Information supplied
:::

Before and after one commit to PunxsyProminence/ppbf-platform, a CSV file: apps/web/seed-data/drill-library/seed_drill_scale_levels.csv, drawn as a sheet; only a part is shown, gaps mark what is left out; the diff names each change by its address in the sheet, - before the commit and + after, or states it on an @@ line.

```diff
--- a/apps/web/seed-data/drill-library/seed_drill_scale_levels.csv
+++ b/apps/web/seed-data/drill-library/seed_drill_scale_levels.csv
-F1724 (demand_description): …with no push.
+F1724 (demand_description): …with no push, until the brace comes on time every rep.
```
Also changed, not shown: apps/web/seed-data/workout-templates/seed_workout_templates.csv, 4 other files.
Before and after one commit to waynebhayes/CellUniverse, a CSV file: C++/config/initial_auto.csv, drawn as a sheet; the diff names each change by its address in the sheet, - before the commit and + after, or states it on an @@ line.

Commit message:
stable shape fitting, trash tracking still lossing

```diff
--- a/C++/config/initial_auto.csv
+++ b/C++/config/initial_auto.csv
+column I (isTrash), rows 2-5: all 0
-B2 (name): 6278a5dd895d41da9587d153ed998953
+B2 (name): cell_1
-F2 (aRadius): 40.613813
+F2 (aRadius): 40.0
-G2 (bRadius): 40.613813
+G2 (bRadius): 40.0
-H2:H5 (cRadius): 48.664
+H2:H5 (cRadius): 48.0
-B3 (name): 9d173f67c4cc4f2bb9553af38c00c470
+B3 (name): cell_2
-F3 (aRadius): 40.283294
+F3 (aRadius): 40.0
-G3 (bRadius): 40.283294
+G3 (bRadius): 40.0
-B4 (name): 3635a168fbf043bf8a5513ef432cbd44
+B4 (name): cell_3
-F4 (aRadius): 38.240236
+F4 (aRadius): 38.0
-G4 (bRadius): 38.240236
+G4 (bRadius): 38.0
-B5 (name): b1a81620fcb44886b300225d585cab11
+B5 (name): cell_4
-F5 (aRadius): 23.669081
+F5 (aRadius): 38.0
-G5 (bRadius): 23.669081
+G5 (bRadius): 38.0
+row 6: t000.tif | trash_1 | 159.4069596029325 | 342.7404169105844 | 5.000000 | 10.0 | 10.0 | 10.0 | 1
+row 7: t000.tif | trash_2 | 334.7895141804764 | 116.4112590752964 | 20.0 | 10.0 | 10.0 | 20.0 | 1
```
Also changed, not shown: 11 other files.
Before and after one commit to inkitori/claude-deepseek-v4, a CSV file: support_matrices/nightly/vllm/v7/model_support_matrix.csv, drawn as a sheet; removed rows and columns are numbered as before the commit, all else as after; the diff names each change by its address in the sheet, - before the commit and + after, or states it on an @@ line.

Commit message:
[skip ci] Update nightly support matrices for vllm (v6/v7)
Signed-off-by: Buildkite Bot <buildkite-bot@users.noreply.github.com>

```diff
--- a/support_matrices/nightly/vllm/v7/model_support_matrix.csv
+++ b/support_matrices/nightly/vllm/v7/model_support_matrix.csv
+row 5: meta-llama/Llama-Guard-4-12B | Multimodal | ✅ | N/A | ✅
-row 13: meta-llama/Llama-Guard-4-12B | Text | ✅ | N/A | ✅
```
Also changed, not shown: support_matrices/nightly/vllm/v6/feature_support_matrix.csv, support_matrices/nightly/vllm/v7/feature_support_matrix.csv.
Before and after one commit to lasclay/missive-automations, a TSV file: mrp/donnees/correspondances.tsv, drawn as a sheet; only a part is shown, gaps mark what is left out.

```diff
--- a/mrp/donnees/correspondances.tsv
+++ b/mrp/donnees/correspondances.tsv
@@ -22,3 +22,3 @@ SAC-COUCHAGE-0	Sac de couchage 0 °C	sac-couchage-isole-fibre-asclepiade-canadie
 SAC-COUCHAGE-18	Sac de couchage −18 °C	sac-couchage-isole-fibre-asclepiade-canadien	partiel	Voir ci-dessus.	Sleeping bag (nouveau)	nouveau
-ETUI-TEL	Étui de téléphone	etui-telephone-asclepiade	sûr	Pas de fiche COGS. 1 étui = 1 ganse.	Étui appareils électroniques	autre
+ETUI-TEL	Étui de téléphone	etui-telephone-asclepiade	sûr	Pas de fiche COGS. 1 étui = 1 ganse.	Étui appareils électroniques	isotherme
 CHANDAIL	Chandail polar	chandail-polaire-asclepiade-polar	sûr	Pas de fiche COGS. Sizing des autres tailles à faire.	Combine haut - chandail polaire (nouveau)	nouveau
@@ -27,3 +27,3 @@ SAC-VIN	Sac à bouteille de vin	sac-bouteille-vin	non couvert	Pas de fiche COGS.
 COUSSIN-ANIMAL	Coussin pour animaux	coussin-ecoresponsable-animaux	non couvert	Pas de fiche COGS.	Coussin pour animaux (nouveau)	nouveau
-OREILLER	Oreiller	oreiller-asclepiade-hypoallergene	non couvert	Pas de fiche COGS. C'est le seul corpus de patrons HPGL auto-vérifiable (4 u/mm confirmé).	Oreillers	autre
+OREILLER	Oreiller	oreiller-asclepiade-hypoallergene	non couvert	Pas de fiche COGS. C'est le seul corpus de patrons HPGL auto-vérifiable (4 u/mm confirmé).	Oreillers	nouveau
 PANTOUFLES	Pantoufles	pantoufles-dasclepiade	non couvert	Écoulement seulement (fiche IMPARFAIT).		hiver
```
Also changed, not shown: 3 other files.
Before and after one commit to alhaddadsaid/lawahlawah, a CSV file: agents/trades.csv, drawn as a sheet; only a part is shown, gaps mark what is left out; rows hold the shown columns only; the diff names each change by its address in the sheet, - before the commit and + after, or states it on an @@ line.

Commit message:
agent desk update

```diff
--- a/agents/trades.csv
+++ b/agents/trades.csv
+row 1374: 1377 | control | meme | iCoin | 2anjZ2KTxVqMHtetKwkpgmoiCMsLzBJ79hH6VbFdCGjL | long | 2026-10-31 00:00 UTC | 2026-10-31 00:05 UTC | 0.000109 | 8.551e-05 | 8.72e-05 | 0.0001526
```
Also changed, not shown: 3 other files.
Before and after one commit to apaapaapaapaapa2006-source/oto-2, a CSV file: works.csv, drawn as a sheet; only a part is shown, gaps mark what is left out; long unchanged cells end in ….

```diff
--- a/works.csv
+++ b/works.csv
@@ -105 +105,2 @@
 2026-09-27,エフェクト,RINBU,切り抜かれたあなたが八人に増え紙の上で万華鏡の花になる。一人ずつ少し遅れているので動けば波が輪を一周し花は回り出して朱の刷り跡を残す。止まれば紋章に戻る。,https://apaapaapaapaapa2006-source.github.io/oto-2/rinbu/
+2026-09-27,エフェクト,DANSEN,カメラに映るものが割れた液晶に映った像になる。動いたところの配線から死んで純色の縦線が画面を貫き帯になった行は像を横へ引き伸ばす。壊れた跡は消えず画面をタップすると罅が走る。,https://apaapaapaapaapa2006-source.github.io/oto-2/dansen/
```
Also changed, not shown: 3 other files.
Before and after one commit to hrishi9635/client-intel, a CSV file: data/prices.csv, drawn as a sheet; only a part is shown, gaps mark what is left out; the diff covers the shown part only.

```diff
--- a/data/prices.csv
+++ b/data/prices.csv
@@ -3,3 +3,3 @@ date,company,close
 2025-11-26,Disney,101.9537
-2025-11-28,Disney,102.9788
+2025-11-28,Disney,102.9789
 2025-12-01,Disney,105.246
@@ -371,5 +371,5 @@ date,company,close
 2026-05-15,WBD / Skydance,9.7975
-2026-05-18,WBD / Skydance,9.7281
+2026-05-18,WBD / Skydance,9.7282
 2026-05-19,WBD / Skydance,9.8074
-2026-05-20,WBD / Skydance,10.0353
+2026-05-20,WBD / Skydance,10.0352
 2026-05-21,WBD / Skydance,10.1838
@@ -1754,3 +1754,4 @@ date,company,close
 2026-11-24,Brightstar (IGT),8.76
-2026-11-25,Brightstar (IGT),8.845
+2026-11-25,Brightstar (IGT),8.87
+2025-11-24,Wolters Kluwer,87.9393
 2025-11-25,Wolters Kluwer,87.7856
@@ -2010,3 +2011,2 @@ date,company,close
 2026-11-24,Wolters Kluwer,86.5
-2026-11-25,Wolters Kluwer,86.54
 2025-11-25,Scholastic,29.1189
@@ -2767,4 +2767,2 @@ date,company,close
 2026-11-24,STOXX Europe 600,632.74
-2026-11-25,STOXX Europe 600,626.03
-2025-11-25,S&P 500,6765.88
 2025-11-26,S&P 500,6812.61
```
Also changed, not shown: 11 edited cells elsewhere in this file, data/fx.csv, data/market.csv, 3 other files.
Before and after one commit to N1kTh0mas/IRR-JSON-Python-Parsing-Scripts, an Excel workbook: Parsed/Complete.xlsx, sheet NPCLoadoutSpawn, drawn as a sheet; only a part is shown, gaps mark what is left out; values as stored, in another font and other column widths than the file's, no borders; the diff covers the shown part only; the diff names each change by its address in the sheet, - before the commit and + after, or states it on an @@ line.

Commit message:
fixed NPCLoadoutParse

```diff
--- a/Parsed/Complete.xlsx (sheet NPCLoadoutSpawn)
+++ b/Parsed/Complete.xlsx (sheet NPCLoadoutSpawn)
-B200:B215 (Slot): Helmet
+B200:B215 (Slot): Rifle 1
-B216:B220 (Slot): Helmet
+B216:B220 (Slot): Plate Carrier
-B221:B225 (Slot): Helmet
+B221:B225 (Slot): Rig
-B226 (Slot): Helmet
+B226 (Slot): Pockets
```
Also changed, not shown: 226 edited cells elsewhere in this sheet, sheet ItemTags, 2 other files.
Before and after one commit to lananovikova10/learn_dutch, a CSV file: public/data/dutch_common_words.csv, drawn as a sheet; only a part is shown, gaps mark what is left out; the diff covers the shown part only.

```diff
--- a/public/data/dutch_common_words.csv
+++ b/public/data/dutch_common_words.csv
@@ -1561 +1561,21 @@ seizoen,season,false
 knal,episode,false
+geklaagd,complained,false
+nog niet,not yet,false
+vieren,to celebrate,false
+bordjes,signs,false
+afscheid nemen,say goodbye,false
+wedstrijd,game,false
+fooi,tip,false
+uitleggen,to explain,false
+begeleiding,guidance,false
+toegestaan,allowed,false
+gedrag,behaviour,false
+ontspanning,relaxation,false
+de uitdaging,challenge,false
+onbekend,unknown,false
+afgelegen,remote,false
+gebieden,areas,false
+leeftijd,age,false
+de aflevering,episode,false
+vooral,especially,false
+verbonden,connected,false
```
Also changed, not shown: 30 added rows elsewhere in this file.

:::

Directions for this task
Would you show all lines of the material above that contain the word "states"?

Problem solution
Before and after one commit to PunxsyProminence/ppbf-platform, a CSV file: apps/web/seed-data/drill-library/seed_drill_scale_levels.csv, drawn as a sheet; only a part is shown, gaps mark what is left out; the diff names each change by its address in the sheet, - before the commit and + after, or states it on an @@ line.
Before and after one commit to waynebhayes/CellUniverse, a CSV file: C++/config/initial_auto.csv, drawn as a sheet; the diff names each change by its address in the sheet, - before the commit and + after, or states it on an @@ line.
Before and after one commit to inkitori/claude-deepseek-v4, a CSV file: support_matrices/nightly/vllm/v7/model_support_matrix.csv, drawn as a sheet; removed rows and columns are numbered as before the commit, all else as after; the diff names each change by its address in the sheet, - before the commit and + after, or states it on an @@ line.
Before and after one commit to alhaddadsaid/lawahlawah, a CSV file: agents/trades.csv, drawn as a sheet; only a part is shown, gaps mark what is left out; rows hold the shown columns only; the diff names each change by its address in the sheet, - before the commit and + after, or states it on an @@ line.
Before and after one commit to N1kTh0mas/IRR-JSON-Python-Parsing-Scripts, an Excel workbook: Parsed/Complete.xlsx, sheet NPCLoadoutSpawn, drawn as a sheet; only a part is shown, gaps mark what is left out; values as stored, in another font and other column widths than the file's, no borders; the diff covers the shown part only; the diff names each change by its address in the sheet, - before the commit and + after, or states it on an @@ line.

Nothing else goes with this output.